(Material provided):
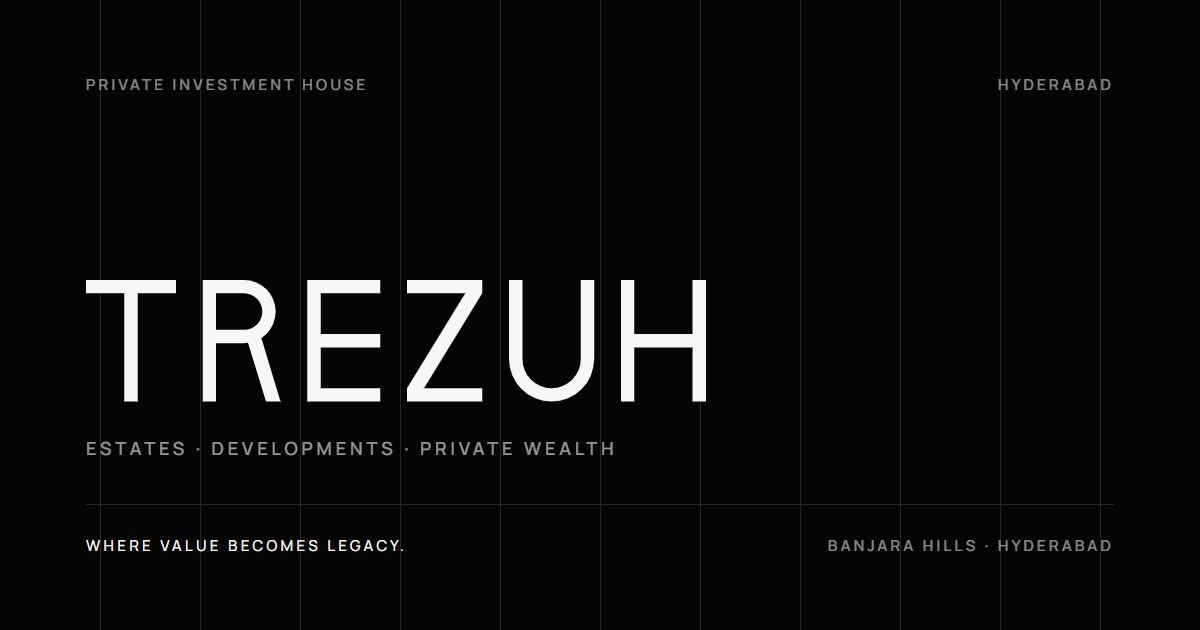
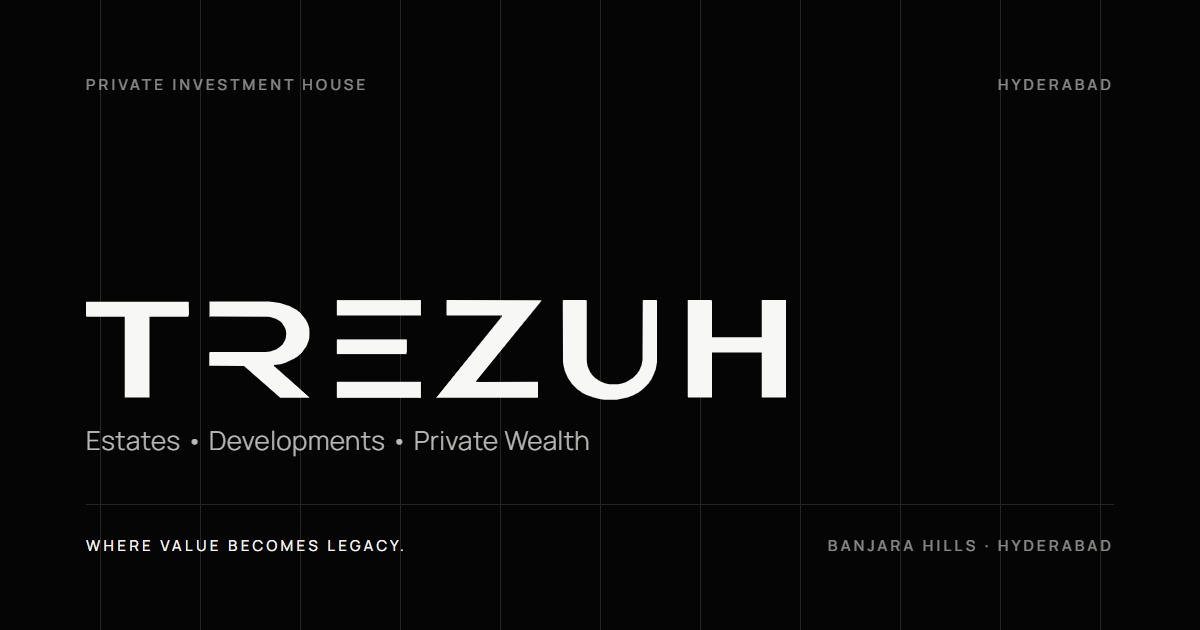
Replace the wordmark with the real one, traced from the artwork
The mark I had been drawing was wrong, and wrong in a way no amount of font
picking would have fixed. Measuring the supplied artwork against it:

- The E has no vertical spine at all. It is three detached bars — top and
  bottom 84 units long, middle 70 — with clear gaps between them. I had drawn
  a conventional spined E.
- The R has no left stem. Its bowl is a top bar, a curved right side and a
  middle bar, closed by a diagonal that runs on into the leg.
- The letters are much wider than any grotesk: the whole mark is 7.02x its cap
  height where mine was 5.1x, so every letter was about 40% too narrow.
- Vertical strokes are roughly 1.6x the weight of the horizontals (24 units
  against 15), not monoline as I had drawn them.

So the outlines are now traced from the artwork at 3x supersampling and
simplified to 185 points — 2.4 KB, no webfont, identical everywhere. The
descriptor in the lockup follows the artwork too: sentence case, light,
bullet separated, rather than the small-caps label used elsewhere.

public/brand/trezuh-wordmark.svg holds the same outlines as a standalone
asset, and icon.svg, apple-icon.png and the Open Graph card are all
regenerated from them.

Changed region(s): [[0.0617, 0.4222, 0.6783, 0.6635], [0.0617, 0.6635, 0.5242, 0.7238]]

diff --git a/src/components/layout/Wordmark.tsx b/src/components/layout/Wordmark.tsx
@@ -3,55 +3,39 @@ import { BRAND } from "@/lib/content";
 /**
  * TREZUH wordmark.
  *
- * Drawn, not typeset. A font substitution gets the E wrong — most geometric
- * grotesks shorten the middle arm — so the six letters are constructed here
- * on the logo's own grid: 100 units of cap height, a 9.5-unit stroke, and an
- * E whose three arms are the same length.
+ * These outlines are traced from the supplied artwork, not set in a typeface.
+ * The mark is deconstructed in ways no font reproduces: the E is three
+ * detached bars with no spine, the R has no left stem — its bowl is closed by
+ * a diagonal that continues into the leg — and the letters are far wider than
+ * any grotesk, with vertical strokes noticeably heavier than the horizontals.
+ * Substituting a font gets every one of those details wrong.
  *
- * Because it is geometry rather than type, it is identical in every browser,
- * needs no webfont, and never reflows while one loads. Nothing is added to
- * it: no icon, no effects, no second colour.
+ * Tracing also means the mark carries no webfont dependency, is identical in
+ * every browser, and never reflows while something loads.
  *
- * If the original vector artwork is preferred, drop it at
- * `public/brand/trezuh-wordmark.svg` and swap the <svg> below for:
- *   <Image src="/brand/trezuh-wordmark.svg" alt="" width={510} height={100}
- *          priority className="h-[0.72em] w-auto" />
+ * The same outlines are available as a standalone file at
+ * `public/brand/trezuh-wordmark.svg`.
  */
 
-/** Advance widths and the tracking between them, in cap-height units. */
-const GLYPHS = [
-  // T
-  { w: 74, d: "M0 0h74v11H0z M31.5 0h11v100h-11z" },
-  // R — a full bowl closed by a straight diagonal leg
-  {
-    w: 64,
-    d:
-      "M0 0h11v100H0z " +
-      "M11 0h23a26 26 0 0 1 0 52H11V41h23a15 15 0 0 0 0-30H11z " +
-      "M34 41h12l18 59H52z",
-  },
-  // E — three arms of equal length
-  { w: 60, d: "M0 0h11v100H0z M0 0h60v11H0z M0 44.5h60v11H0z M0 89h60v11H0z" },
-  // Z
-  { w: 62, d: "M0 0h62v11H0z M0 89h62v11H0z M47.95 11H62L14.05 89H0z" },
-  // U
-  { w: 70, d: "M0 0h11v65a24 24 0 0 0 48 0V0h11v65a35 35 0 0 1-70 0z" },
-  // H
-  { w: 70, d: "M0 0h11v100H0z M59 0h11v100h-11z M11 44.5h48v11H11z" },
-] as const;
-
-const TRACK = 22;
-
-const OFFSETS = GLYPHS.reduce<number[]>((acc, glyph, i) => {
-  acc.push(i === 0 ? 0 : acc[i - 1] + GLYPHS[i - 1].w + TRACK);
-  return acc;
-}, []);
-
-const WIDTH = OFFSETS[OFFSETS.length - 1] + GLYPHS[GLYPHS.length - 1].w;
+/** Outlines traced from the supplied artwork. Cap height = 100 units. */
+const WORDMARK = {
+  width: 701.79,
+  height: 99.89,
+  paths: [
+    "M63.20,97.87 39.04,97.87 38.70,97.54 38.70,17.00 38.37,16.67 0.78,16.67 0.22,16.33 0.00,15.44 0.00,2.46 0.34,1.68 102.57,1.68 102.91,2.01 103.13,14.32 102.57,16.67 63.87,16.67 63.53,17.00 63.53,97.54 63.20,97.87Z",
+    "M223.60,98.10 194.74,98.10 158.28,66.11 123.83,65.88 123.49,65.32 123.49,53.02 124.05,52.24 179.98,52.24 184.68,51.57 190.49,49.55 193.18,47.99 196.87,44.52 199.55,40.27 200.22,38.03 200.67,33.56 200.22,29.98 199.33,27.52 196.20,22.82 193.62,20.69 190.27,18.90 184.68,17.11 182.44,16.67 123.83,16.44 123.71,1.79 124.05,1.45 182.89,1.45 187.81,1.90 194.52,3.02 203.91,5.93 210.40,9.51 214.88,12.86 220.36,19.46 222.37,23.49 223.71,28.19 224.16,33.11 223.71,38.48 222.37,43.40 220.58,47.20 216.33,52.80 211.97,56.71 209.06,58.72 200.11,62.98 195.19,64.32 188.48,65.21 188.14,66.00 219.13,93.18 223.71,97.54 223.60,98.10Z",
+    "M335.46,15.55 252.01,15.55 251.45,14.99 251.45,0.67 252.01,0.11 335.46,0.11 335.79,0.45 335.79,15.21 335.46,15.55Z",
+    "M321.14,54.25 251.79,54.25 251.45,53.91 251.45,40.04 252.01,39.49 321.14,39.49 321.70,40.04 321.70,51.90 321.14,54.25Z",
+    "M335.46,98.10 252.01,98.10 251.45,97.54 251.45,82.33 251.79,81.99 335.46,81.99 335.79,82.33 335.79,97.76 335.46,98.10Z",
+    "M452.68,98.10 351.79,98.10 351.45,97.76 417.23,16.11 416.89,15.55 361.86,15.55 361.52,14.99 361.52,0.67 362.08,0.11 456.38,0.22 456.38,0.89 452.57,5.82 391.05,81.43 391.16,81.99 395.41,82.21 452.68,81.99 453.24,82.77 453.24,97.32 452.68,98.10Z",
+    "M532.10,99.89 519.57,99.89 516.00,99.44 509.06,97.87 501.68,95.19 497.87,93.18 492.28,89.15 487.25,84.12 483.00,77.85 480.09,70.92 478.75,65.77 478.30,62.19 478.08,0.67 478.64,0.11 501.23,0.11 502.01,0.67 502.01,59.96 502.24,63.09 503.13,66.89 505.59,72.48 507.61,75.17 510.85,78.41 515.77,81.77 521.14,83.78 524.50,84.45 533.45,84.45 537.25,83.78 541.05,82.44 548.21,78.19 552.35,74.05 554.59,70.69 556.82,65.32 557.94,60.18 558.17,0.67 558.95,0.11 571.70,0.11 572.48,0.45 572.48,62.42 571.14,69.35 569.57,73.83 566.89,79.42 563.98,83.67 558.28,89.60 554.47,92.51 548.21,95.86 542.84,97.87 532.10,99.89Z",
+    "M701.23,97.87 678.19,97.87 677.63,97.54 677.63,53.24 677.07,52.68 628.75,52.68 627.85,52.68 627.52,53.24 627.52,97.54 626.96,97.87 603.91,97.87 603.36,97.32 603.36,0.45 603.91,0.11 626.96,0.11 627.52,0.67 627.52,37.14 627.85,37.47 677.07,37.47 677.40,37.14 677.63,0.45 677.96,0.11 701.45,0.11 701.79,0.45 701.79,97.32 701.23,97.87Z",
+  ],
+} as const;
 
 type WordmarkProps = {
   className?: string;
-  /** Renders the full logo lockup, wordmark above descriptor. */
+  /** Renders the full logo lockup: wordmark above descriptor. */
   withDescriptor?: boolean;
   descriptorClassName?: string;
 };
@@ -67,24 +51,26 @@ export function Wordmark({
           readers; the drawing carries the brand. */}
       <span className="sr-only">{BRAND.name}</span>
       <svg
-        viewBox={`0 0 ${WIDTH} 100`}
+        viewBox={`0 0 ${WORDMARK.width} ${WORDMARK.height}`}
         aria-hidden
         focusable="false"
-        /* self-start keeps the flex column from stretching the drawing
-           to the width of the descriptor underneath it. */
-        className="block h-[0.72em] w-auto self-start"
+        /* self-start stops the flex column stretching the drawing to the
+           width of the descriptor underneath it. */
+        className="block h-[0.78em] w-auto self-start"
         fill="currentColor"
       >
-        {GLYPHS.map((glyph, i) => (
-          <path key={i} d={glyph.d} transform={`translate(${OFFSETS[i]} 0)`} />
+        {WORDMARK.paths.map((d, i) => (
+          <path key={i} d={d} />
         ))}
       </svg>
       {withDescriptor ? (
+        /* Set as the artwork sets it: sentence case, light, bullet
+           separated — not as the small-caps label used elsewhere. */
         <span
           aria-hidden
-          className={`label mt-[0.85em] opacity-60 ${descriptorClassName ?? ""}`}
+          className={`mt-[0.5em] text-[0.26em] leading-none font-light tracking-[0.02em] opacity-75 ${descriptorClassName ?? ""}`}
         >
-          {BRAND.descriptor}
+          {BRAND.descriptorParts.join(" • ")}
         </span>
       ) : null}
     </span>

diff --git a/README.md b/README.md
@@ -89,15 +89,26 @@ be touched to re-write the site.
 
 ## Brand
 
-The wordmark is **drawn, not typeset** — see
-`src/components/layout/Wordmark.tsx`. Every geometric grotesk shortens the
-middle arm of the E, which the TREZUH E does not, so the six letters are
-constructed as SVG on the logo's own grid: 100 units of cap height, an
-11-unit stroke, 22 units of tracking. That also means the wordmark needs no
-webfont, is identical in every browser, and never reflows while one loads.
+The wordmark is **traced from the supplied artwork**, not set in a typeface —
+see `src/components/layout/Wordmark.tsx`. The mark is deconstructed in ways no
+font reproduces:
 
-To use the original vector artwork instead, drop it at
-`public/brand/trezuh-wordmark.svg` and follow the note in the component.
+- the **E** is three detached bars with no vertical spine,
+- the **R** has no left stem — its bowl is closed by a diagonal that runs on
+  into the leg,
+- the letters are far wider than any grotesk (the whole mark is 7.0× its cap
+  height), with vertical strokes about 1.6× the weight of the horizontals.
+
+Substituting a font gets every one of those wrong, which is why the outlines
+were traced at 3× supersampling and simplified to 185 points — 2.4 KB of path
+data, no webfont dependency, identical in every browser, and it never reflows
+while something loads. The same outlines are in
+[`public/brand/trezuh-wordmark.svg`](public/brand/trezuh-wordmark.svg), and
+`icon.svg`, `apple-icon.png` and the Open Graph card are all generated from
+them.
+
+The descriptor in the lockup follows the artwork too: sentence case, light,
+bullet separated — not the small-caps label used elsewhere on the page.
 
 ## SEO
 

diff --git a/public/brand/README.md b/public/brand/README.md
@@ -1,13 +1,16 @@
 # Brand assets
 
-Drop the supplied TREZUH artwork here — `trezuh-wordmark.svg` for the wordmark
-and `trezuh-lockup.svg` for the wordmark-over-descriptor version.
+`trezuh-wordmark.svg` is the TREZUH wordmark, traced from the artwork supplied
+by the client. Cap height is 100 units, the full mark is 701.79 wide, and it
+inherits `currentColor` — so it can be dropped into anything and will take the
+colour of its context.
 
-The site currently sets the wordmark as live type in the display face (Jost),
-which matches the supplied logo's geometry, stays sharp at every size and
-remains selectable. To use the original artwork instead, edit
-`src/components/layout/Wordmark.tsx` — the swap is a single element and the
-instructions are in the file.
+The site does not load this file; `src/components/layout/Wordmark.tsx` carries
+the same outlines inline, so the mark paints with the first byte of HTML and
+never flashes. Keep the two in step if either changes.
 
-Rules that apply either way: monochrome only, no icon beside it, no effects,
-no change to its proportions or letterspacing.
+`src/app/icon.svg`, `src/app/apple-icon.png` and `src/app/opengraph-image.jpg`
+are all generated from these outlines as well.
+
+Rules: monochrome only, no icon beside it, no effects, and no change to its
+proportions or letterspacing.

diff --git a/CREDITS.md b/CREDITS.md
@@ -23,11 +23,17 @@ Replace them by dropping new files into `src/assets/images/` under the same
 names — the static imports in `src/lib/images.ts` pick up the new dimensions
 and regenerate the blur placeholders automatically.
 
+# The wordmark
+
+Traced from the artwork supplied by the client, at 3x supersampling, and
+simplified to 185 points. It is not set in any typeface — see
+`src/components/layout/Wordmark.tsx` for why no font can stand in for it.
+
 # Typefaces
 
-- **Jost** (Google Fonts) — display. A geometric grotesk chosen because it
-  shares the wordmark's construction: the single-storey diagonal `R`, the flat
-  `E` arms, the circular `O`.
+- **Jost** (Google Fonts) — display, for headlines only. A geometric grotesk
+  chosen because it sits comfortably beside the wordmark; it is never used to
+  set the wordmark itself.
 - **Manrope** (Google Fonts) — text.
 - **Cormorant Garamond** (Google Fonts) — the italic serif accent, used four
   times on the entire page.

(What is expected): Throughout the material above, find each line with "layout" and return it.

(Answer for this exercise):
diff --git a/src/components/layout/Wordmark.tsx b/src/components/layout/Wordmark.tsx
-`src/components/layout/Wordmark.tsx`. Every geometric grotesk shortens the
+see `src/components/layout/Wordmark.tsx`. The mark is deconstructed in ways no
-`src/components/layout/Wordmark.tsx` — the swap is a single element and the
+The site does not load this file; `src/components/layout/Wordmark.tsx` carries
+`src/components/layout/Wordmark.tsx` for why no font can stand in for it.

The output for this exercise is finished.